Material provided:
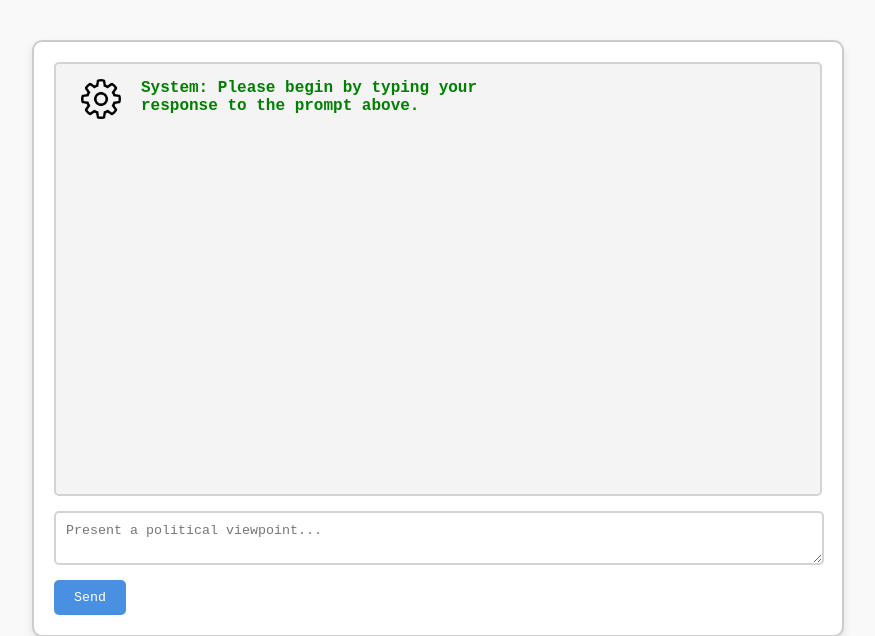
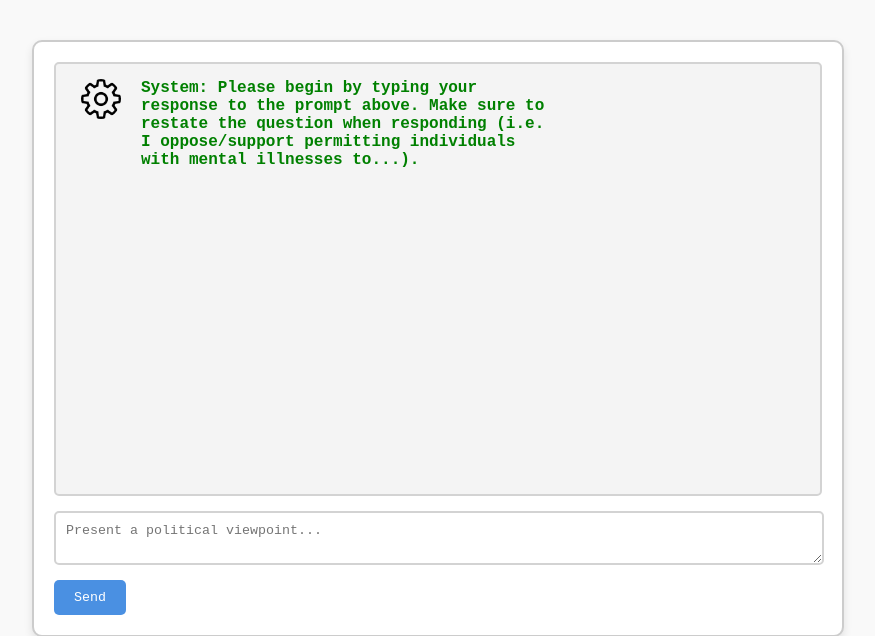
Before and after one commit to aalco03/Socratic-Deliberation-Study, a Flask app: page / in a window 1280 px wide. Shown: the part 157-793 px from the top of the page, without its empty margins (202-1077 px from the left). Run offline with Flask 3, Linux system fonts and the light colour scheme.

Commit message:
Added clarification in system prompt

```diff
--- a/templates/UI.html
+++ b/templates/UI.html
@@ -133,7 +133,7 @@
         }
 
         window.onload = () => {
-            addMessageToChat('System', 'Please begin by typing your response to the prompt above.', 'llm', '/static/SystemIconPNG.png');
+            addMessageToChat('System', 'Please begin by typing your response to the prompt above. Make sure to restate the question when responding (i.e. I oppose/support permitting individuals with mental illnesses to...).', 'llm', '/static/SystemIconPNG.png');
         };
 
 
```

Problem to work on: Reproduce the material word for word, pictures excluded.

Written answer:
Before and after one commit to aalco03/Socratic-Deliberation-Study, a Flask app: page / in a window 1280 px wide. Shown: the part 157-793 px from the top of the page, without its empty margins (202-1077 px from the left). Run offline with Flask 3, Linux system fonts and the light colour scheme.

Commit message:
Added clarification in system prompt

```diff
--- a/templates/UI.html
+++ b/templates/UI.html
@@ -133,7 +133,7 @@
         }
 
         window.onload = () => {
-            addMessageToChat('System', 'Please begin by typing your response to the prompt above.', 'llm', '/static/SystemIconPNG.png');
+            addMessageToChat('System', 'Please begin by typing your response to the prompt above. Make sure to restate the question when responding (i.e. I oppose/support permitting individuals with mental illnesses to...).', 'llm', '/static/SystemIconPNG.png');
         };
 
 
```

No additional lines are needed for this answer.